┌──

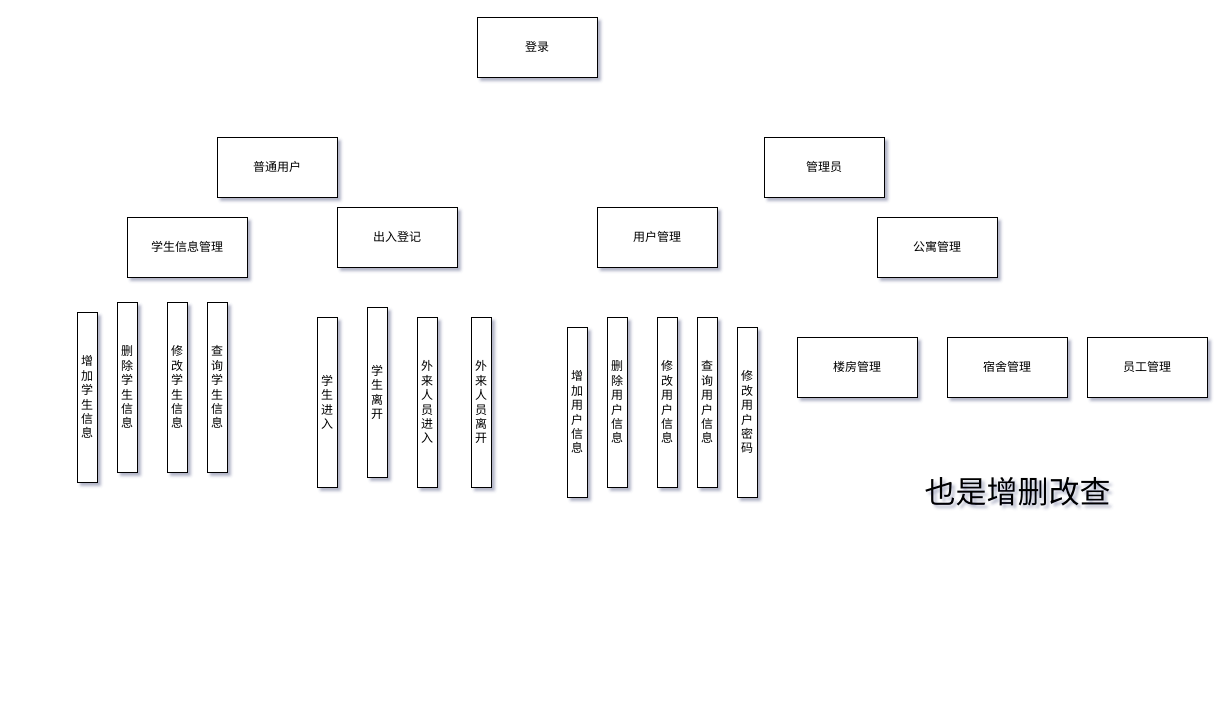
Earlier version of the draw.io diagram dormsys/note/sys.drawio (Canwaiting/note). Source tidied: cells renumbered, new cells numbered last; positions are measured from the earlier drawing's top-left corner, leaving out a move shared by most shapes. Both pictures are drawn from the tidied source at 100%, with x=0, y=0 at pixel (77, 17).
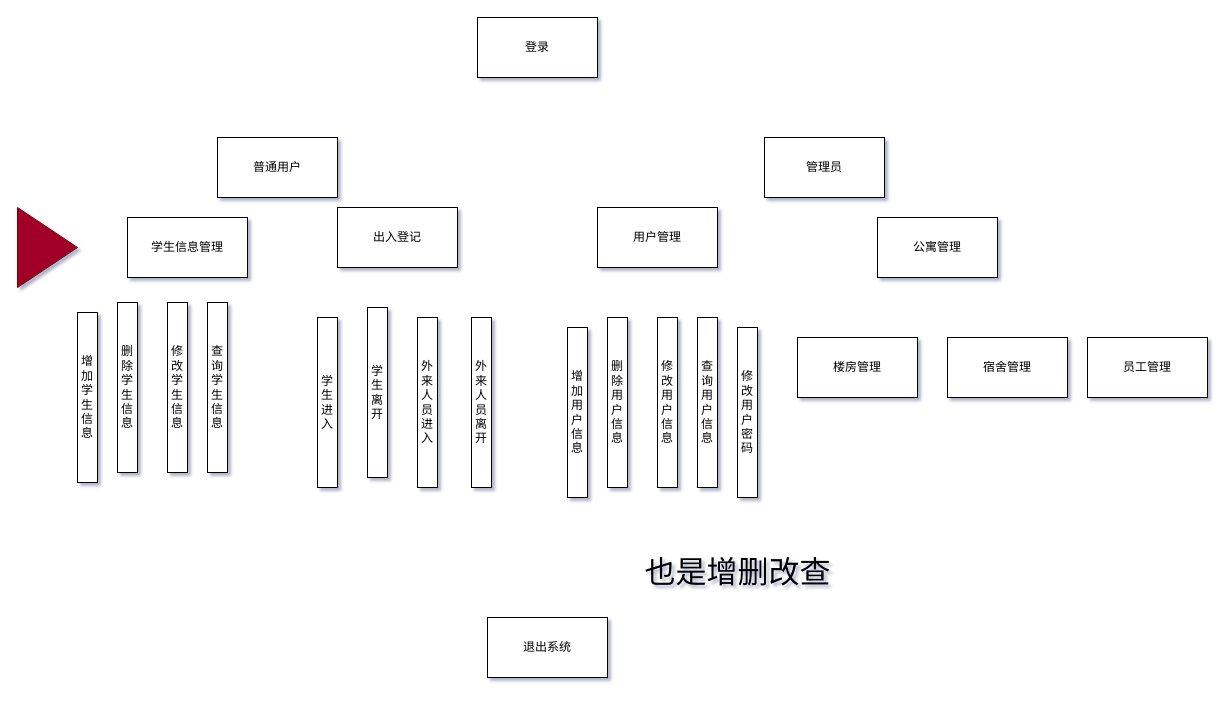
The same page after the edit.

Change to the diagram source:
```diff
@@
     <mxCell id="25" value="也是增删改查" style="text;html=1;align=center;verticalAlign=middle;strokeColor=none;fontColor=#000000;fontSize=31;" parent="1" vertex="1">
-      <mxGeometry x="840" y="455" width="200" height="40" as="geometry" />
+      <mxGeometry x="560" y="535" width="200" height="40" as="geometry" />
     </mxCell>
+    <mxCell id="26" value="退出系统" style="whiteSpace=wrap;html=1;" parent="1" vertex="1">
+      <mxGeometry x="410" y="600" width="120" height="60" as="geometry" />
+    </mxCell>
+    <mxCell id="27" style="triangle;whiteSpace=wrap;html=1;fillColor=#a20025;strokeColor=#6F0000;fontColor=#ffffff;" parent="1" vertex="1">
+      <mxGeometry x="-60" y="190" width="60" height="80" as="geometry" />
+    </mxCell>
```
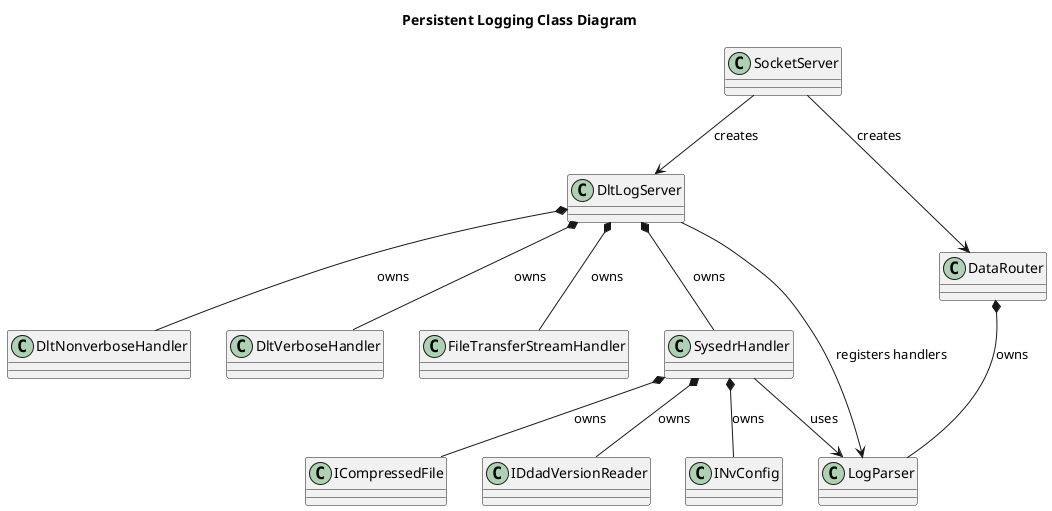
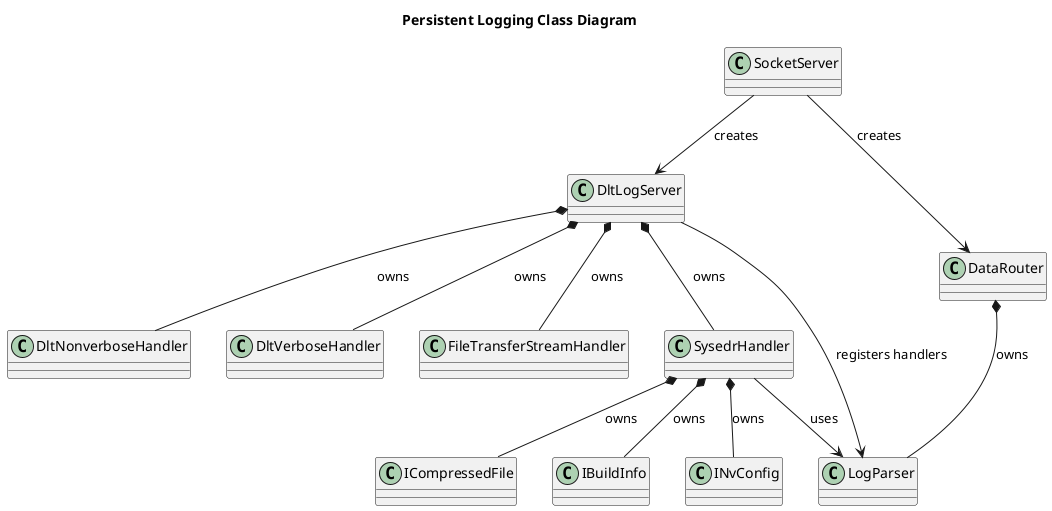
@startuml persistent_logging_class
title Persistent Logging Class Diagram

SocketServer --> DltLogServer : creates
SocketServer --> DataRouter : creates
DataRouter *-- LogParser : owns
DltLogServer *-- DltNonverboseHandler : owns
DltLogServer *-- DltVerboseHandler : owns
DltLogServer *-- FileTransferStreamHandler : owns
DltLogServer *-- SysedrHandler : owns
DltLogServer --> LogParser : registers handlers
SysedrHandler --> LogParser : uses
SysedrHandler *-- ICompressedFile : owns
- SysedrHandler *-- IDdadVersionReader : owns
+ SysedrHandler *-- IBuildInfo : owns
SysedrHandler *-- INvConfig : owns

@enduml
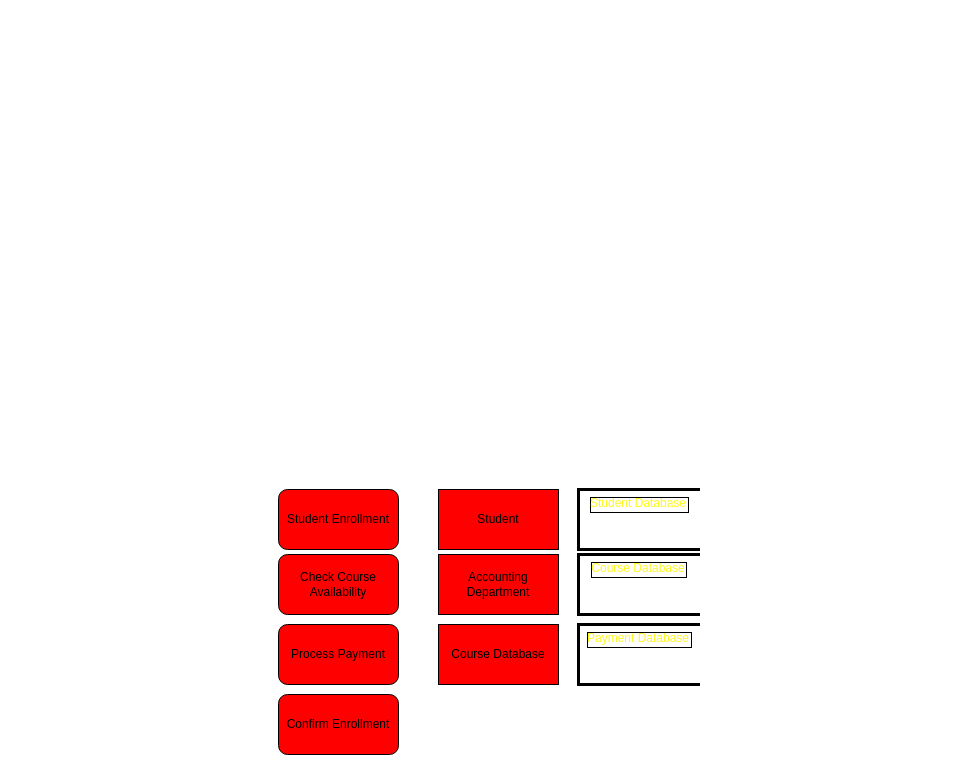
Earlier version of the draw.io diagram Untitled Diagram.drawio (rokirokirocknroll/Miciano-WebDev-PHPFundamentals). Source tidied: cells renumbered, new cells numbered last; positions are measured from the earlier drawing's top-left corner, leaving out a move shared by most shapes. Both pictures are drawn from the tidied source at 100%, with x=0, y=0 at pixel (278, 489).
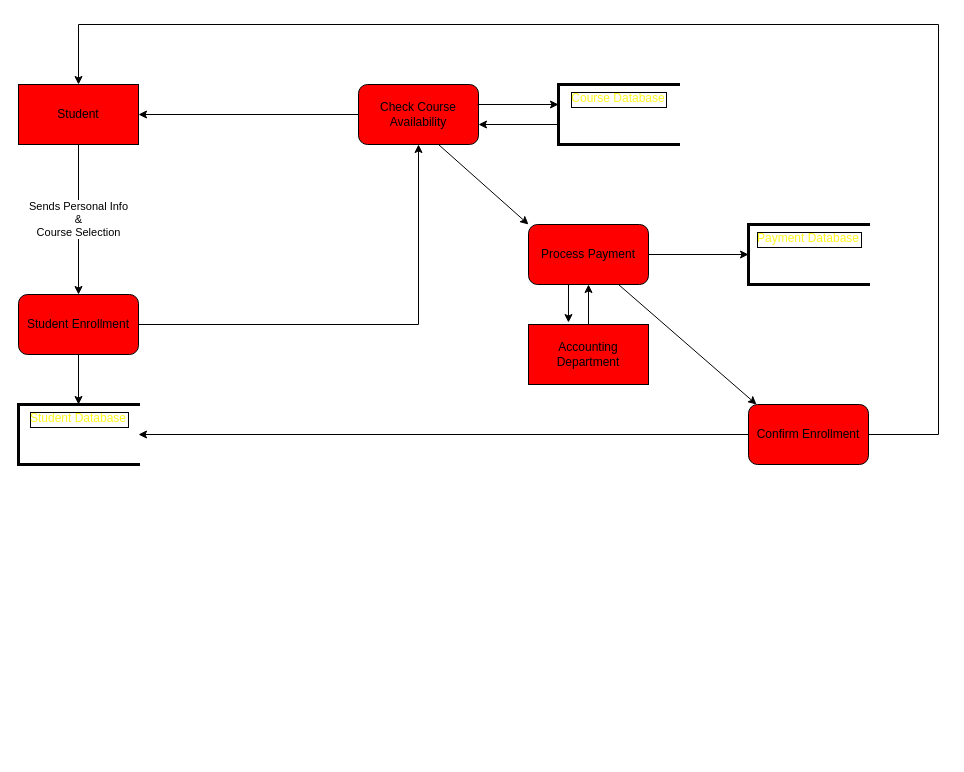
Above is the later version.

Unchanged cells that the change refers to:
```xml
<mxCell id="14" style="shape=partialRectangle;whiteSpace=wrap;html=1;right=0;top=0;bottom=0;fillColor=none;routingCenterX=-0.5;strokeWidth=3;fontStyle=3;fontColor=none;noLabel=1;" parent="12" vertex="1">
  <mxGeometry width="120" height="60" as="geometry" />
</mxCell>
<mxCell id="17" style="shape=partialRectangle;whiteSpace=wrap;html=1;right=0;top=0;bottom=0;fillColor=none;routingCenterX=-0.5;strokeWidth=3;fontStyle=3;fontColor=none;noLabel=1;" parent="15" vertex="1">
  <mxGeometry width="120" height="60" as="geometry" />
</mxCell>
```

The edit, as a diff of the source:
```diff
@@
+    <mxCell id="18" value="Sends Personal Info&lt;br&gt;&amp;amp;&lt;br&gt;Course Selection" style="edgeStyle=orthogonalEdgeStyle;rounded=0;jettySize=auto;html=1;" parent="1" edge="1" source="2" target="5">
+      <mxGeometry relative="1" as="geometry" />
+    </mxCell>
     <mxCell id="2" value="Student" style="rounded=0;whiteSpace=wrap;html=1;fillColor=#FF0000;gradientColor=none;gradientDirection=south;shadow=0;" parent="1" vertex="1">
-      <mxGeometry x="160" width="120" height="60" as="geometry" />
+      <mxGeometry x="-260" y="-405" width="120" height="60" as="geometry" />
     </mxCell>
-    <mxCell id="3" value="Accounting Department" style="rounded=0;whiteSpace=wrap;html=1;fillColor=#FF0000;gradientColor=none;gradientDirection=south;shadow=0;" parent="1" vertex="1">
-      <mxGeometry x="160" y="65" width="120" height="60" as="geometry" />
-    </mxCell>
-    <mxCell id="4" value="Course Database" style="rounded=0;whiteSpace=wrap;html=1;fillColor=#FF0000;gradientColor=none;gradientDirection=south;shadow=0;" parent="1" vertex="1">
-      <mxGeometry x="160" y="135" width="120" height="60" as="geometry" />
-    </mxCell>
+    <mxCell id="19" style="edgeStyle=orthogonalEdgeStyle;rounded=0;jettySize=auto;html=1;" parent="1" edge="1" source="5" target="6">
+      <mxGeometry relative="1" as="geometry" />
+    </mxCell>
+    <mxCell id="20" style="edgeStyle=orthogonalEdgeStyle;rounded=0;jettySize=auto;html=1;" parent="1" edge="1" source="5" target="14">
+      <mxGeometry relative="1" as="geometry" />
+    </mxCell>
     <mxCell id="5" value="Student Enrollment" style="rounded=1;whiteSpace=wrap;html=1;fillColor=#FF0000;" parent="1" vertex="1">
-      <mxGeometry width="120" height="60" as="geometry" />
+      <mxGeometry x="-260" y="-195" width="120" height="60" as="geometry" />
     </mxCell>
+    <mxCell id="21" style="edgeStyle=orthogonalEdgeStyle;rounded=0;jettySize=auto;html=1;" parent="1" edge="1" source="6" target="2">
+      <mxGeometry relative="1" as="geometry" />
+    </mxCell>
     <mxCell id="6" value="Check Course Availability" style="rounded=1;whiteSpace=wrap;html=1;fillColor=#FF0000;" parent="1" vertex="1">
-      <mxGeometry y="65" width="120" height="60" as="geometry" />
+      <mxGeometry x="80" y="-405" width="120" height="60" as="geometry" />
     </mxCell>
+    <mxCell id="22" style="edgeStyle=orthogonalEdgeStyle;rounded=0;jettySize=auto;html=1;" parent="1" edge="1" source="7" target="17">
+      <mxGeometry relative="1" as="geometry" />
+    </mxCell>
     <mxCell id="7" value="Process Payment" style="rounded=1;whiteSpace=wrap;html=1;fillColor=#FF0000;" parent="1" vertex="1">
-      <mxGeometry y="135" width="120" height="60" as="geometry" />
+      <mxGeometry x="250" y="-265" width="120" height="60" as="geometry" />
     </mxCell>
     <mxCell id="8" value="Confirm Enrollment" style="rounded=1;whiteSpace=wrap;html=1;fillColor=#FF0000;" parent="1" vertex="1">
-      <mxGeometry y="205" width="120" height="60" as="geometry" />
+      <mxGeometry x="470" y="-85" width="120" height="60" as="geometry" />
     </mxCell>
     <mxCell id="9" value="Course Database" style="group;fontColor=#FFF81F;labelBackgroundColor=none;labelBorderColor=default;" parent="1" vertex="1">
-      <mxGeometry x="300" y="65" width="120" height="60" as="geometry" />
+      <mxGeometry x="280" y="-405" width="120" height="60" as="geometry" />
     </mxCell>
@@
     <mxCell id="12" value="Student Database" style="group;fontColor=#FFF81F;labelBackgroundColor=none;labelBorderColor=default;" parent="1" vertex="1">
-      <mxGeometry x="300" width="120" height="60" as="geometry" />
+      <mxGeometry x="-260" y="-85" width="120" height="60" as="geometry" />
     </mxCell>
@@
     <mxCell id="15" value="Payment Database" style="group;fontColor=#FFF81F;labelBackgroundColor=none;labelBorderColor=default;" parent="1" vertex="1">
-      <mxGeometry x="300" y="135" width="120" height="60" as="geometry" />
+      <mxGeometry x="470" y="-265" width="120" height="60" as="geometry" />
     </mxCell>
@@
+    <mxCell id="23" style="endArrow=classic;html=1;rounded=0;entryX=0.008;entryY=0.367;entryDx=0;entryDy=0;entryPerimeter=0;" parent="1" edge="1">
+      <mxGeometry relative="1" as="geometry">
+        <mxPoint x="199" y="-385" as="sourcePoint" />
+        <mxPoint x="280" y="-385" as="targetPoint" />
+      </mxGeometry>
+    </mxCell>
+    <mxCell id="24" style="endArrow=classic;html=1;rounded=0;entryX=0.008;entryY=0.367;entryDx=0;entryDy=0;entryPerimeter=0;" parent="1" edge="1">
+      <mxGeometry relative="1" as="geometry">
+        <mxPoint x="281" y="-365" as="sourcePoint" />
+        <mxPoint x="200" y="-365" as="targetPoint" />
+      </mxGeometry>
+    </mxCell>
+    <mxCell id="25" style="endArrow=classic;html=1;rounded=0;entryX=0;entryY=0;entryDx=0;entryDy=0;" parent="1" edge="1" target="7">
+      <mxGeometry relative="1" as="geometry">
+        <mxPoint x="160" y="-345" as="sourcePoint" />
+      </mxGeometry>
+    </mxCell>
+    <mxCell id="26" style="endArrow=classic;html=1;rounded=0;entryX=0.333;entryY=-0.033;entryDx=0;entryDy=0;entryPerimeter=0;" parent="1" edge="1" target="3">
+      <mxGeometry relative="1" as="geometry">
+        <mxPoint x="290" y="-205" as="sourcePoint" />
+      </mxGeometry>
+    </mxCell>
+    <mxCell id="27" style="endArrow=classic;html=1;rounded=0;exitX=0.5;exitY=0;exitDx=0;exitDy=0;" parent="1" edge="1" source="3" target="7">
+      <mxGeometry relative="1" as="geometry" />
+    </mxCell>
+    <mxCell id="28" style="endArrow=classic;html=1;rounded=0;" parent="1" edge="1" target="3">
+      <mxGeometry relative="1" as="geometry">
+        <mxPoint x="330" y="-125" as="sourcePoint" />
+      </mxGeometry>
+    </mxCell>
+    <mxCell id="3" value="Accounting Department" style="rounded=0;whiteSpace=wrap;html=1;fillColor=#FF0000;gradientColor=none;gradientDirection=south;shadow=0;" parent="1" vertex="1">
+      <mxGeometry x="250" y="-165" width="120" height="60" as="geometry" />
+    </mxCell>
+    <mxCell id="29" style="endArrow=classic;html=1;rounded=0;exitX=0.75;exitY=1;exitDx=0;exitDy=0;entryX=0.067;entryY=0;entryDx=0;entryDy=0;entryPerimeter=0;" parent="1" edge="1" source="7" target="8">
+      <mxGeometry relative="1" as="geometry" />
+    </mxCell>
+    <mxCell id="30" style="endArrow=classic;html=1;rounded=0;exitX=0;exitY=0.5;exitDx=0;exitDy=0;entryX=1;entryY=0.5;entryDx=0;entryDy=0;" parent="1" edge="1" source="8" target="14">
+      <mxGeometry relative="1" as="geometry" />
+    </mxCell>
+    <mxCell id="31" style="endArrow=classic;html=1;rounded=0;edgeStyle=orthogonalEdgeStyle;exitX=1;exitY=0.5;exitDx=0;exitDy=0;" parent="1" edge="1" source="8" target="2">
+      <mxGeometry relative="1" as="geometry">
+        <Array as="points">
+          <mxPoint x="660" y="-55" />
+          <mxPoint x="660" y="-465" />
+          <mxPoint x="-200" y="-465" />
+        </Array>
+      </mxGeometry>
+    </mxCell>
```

└──

Assignment:
Reproduce each line of the records in which "strokeColor" appears.

Final answer:
     <mxCell id="25" value="也是增删改查" style="text;html=1;align=center;verticalAlign=middle;strokeColor=none;fontColor=#000000;fontSize=31;" parent="1" vertex="1">
+    <mxCell id="27" style="triangle;whiteSpace=wrap;html=1;fillColor=#a20025;strokeColor=#6F0000;fontColor=#ffffff;" parent="1" vertex="1">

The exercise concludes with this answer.